It's just after 11pm on Thursday, and Amar'e Stoudemire is on a stage in a banquet room at the W Hotel accepting a humanitarian award for his work in Sierra Leone—building water wells, fact finding, spreading the game of basketball—this past offseason. The high-minded event, thrown by 944 Magazine, is an atypical opening to NBA All-Star Weekend festivities, and one that might suggest a toned down and buttoned-up four days ahead.
But when the applause dies down, the Phoenix Suns big man descends from the stage, claps his hands together, and bellows a question for all to hear.
"Where the party bus at?"
The bash has begun, but getting there won't be easy. En route to the exit, Stoudemire will glad-hand with local politicos, slap fives with Raptor Chris Bosh, hit up the red carpet for interviews with the celebrity rags, and graciously pose for countless photos with fans.
It's all in a day's work for one of the hosts of this year's All-Star weekend, whether he likes it or not.
"I don't like a lot of attention," Stoudemire says. "If nobody noticed me, that'd be phenomenal. But when you're blessed with a 6-10 frame, you can't hide. And especially not this weekend."
Outside the hotel, we climb inside Stoudemire's ride. What he calls a "party van" is a chauffeured, blinged-out mini-tour bus with neon lights, a liquor cabinet and, if the thumping bass is any indication, a very capable sound system. But it isn't exactly a party. Slumped in the back amongst childhood friends and a few employees, Stoudemire asks the driver to turn down the music.
"This is pretty much I how roll, man, with a small, close group of friends and a chill vibe," he says.
"The ladies might come," he kids. "But not until the end."
That's because there are many places to be and much work to be done—recession or not. These are tough times and All-Star weekend is feeling it. The number of traveling media at this year's festivities is down. Ditto the number of parties. (Brand Jordan is one conspicuous absence.)
But there are signs that things are more or less as they've always been. The All-Star itinerary is loaded with events co-hosted by captains of commerce and heroes of the hardcourt. Among the parties: a bash from Steve Nash and vitaminwater; one from D-Wade and his pals at T-Mobile; and the annual Two Kings party thrown by LeBron James, Jay-Z and Sprite Green.

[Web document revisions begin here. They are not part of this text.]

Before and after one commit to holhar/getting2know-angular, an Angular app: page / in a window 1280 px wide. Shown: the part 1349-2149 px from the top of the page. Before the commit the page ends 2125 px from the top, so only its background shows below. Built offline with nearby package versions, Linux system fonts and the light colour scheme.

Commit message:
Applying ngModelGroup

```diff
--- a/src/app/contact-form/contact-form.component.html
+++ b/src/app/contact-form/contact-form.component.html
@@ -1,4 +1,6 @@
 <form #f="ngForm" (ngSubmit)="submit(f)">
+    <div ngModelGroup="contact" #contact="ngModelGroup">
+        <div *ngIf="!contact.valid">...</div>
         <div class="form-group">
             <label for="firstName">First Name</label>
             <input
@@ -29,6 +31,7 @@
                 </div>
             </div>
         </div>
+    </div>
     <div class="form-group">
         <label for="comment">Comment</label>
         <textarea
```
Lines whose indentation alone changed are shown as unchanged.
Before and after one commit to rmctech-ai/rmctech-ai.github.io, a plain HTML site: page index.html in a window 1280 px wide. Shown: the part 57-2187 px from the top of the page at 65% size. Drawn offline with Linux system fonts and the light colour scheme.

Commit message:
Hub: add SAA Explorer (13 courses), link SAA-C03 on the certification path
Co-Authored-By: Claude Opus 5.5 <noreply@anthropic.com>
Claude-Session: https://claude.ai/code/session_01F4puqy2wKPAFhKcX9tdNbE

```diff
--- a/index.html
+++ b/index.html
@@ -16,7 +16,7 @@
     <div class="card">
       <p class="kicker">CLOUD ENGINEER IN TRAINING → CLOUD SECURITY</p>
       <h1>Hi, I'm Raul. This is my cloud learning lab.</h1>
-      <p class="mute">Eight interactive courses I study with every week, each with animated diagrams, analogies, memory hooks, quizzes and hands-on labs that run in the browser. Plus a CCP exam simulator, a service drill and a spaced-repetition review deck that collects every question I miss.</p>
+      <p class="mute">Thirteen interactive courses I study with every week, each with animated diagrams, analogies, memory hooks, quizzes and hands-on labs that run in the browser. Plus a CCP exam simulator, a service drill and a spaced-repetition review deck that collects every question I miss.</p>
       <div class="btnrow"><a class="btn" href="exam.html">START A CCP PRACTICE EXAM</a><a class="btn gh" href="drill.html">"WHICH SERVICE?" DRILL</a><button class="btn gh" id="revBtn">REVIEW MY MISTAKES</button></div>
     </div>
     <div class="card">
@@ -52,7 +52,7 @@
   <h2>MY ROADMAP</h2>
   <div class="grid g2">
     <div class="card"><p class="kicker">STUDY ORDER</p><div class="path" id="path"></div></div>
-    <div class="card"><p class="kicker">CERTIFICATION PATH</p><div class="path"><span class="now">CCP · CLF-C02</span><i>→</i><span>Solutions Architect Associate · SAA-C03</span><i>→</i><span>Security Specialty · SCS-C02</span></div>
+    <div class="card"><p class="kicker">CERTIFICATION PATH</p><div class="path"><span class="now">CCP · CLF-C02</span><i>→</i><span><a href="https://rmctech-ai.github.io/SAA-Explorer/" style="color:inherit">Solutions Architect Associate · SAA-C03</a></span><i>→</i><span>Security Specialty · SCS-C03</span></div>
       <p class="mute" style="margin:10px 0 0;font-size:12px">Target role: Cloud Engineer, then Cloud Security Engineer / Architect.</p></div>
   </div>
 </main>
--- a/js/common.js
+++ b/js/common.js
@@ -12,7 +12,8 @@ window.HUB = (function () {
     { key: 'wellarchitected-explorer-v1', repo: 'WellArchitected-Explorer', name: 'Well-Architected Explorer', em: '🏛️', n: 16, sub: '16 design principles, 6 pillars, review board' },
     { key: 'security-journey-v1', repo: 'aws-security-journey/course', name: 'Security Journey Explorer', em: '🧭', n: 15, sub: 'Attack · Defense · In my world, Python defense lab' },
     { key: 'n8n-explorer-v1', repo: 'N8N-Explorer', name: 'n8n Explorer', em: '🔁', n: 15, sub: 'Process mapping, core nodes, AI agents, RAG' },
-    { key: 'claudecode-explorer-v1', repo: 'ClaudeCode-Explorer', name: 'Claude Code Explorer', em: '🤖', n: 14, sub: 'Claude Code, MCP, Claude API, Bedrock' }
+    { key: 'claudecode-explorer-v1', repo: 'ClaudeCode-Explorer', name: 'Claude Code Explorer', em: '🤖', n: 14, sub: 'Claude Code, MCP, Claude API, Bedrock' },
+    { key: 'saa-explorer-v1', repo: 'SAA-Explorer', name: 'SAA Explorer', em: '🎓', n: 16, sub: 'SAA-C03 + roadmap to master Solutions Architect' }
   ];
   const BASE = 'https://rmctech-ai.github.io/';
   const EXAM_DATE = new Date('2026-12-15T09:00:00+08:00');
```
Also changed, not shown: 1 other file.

Thursday's main event was the always reliable EA party, where DJ Jazzy Jeff rocked the house and NBAers like Danny Granger and Jameer Nelson rocked NBA Live '09. (Sort of. Nelson and Granger, playing with the virtual Magic and Pacers, respectively, might've set a record for most bricked jumpers in one sitting. "My defensive strategy," said Granger, "is to let Jameer shoot.")
Nobody, though, has a busier schedule than Stoudemire. He's been tapped to co-host at least two events per night, including two with rapper T.I. And right now, we're on our way to Stoudemire's Downtown, Amar'e's namesake restaurant across the street from U.S. Airways Center, for a party held in honor of his Stoudemire's new music label, Hypocalypto Records.
"I'm trying to live up to my responsibilities," Stoudemire explains. "With all these celebrities coming to Phoenix, we wanna show them a good time. When out-of-towners come here, they think it's a desert, scorching hot. But it's an amazing city. Great weather, clean environment, great golfing, great sports teams like the Cardinals and Diamondbacks, and it's one of the greatest party cities in the country."
"It's beautiful," he says. "That's why I want to remain a Phoenix Sun."
Ah, yes. Stoudemire is tipping his cap to the swirling trade rumors that have him leaving town before this month's trade deadline. He's asked if the rumors have dampened his spirits on a weekend that he was supposed to own.
"No, not at all," he says emphatically. "Not at all."
"When you play in the NBA, you hope for a long, healthy, prosperous career with your team, but you never know what the next day may bring. So the time I'm having now, hosting the All-Star game and playing for the Suns, you can't help but have fun."
And there's more fun ahead. We swing by Stoudemire's Phoenix condo to pick-up a few more of his pals and, a few minutes later, we're curbside, outside Stoudemire's Downtown, before a throng several hundred strong. Immediately, Amar'e is swarmed, fielding fist-bumps, backslaps, and plenty of pleas from ladies with hiked-up skirts.
"Amar'e, get me in!" yelps one. "Please? I'm your biggest fan!"
Tonight, Amar'e Stoudemire is the favorite Sun.
Sam Alipour is based in Los Angeles. His Media Blitz column appears in ESPN The Magazine and regularly on Page 2. You can reach him at email@example.com.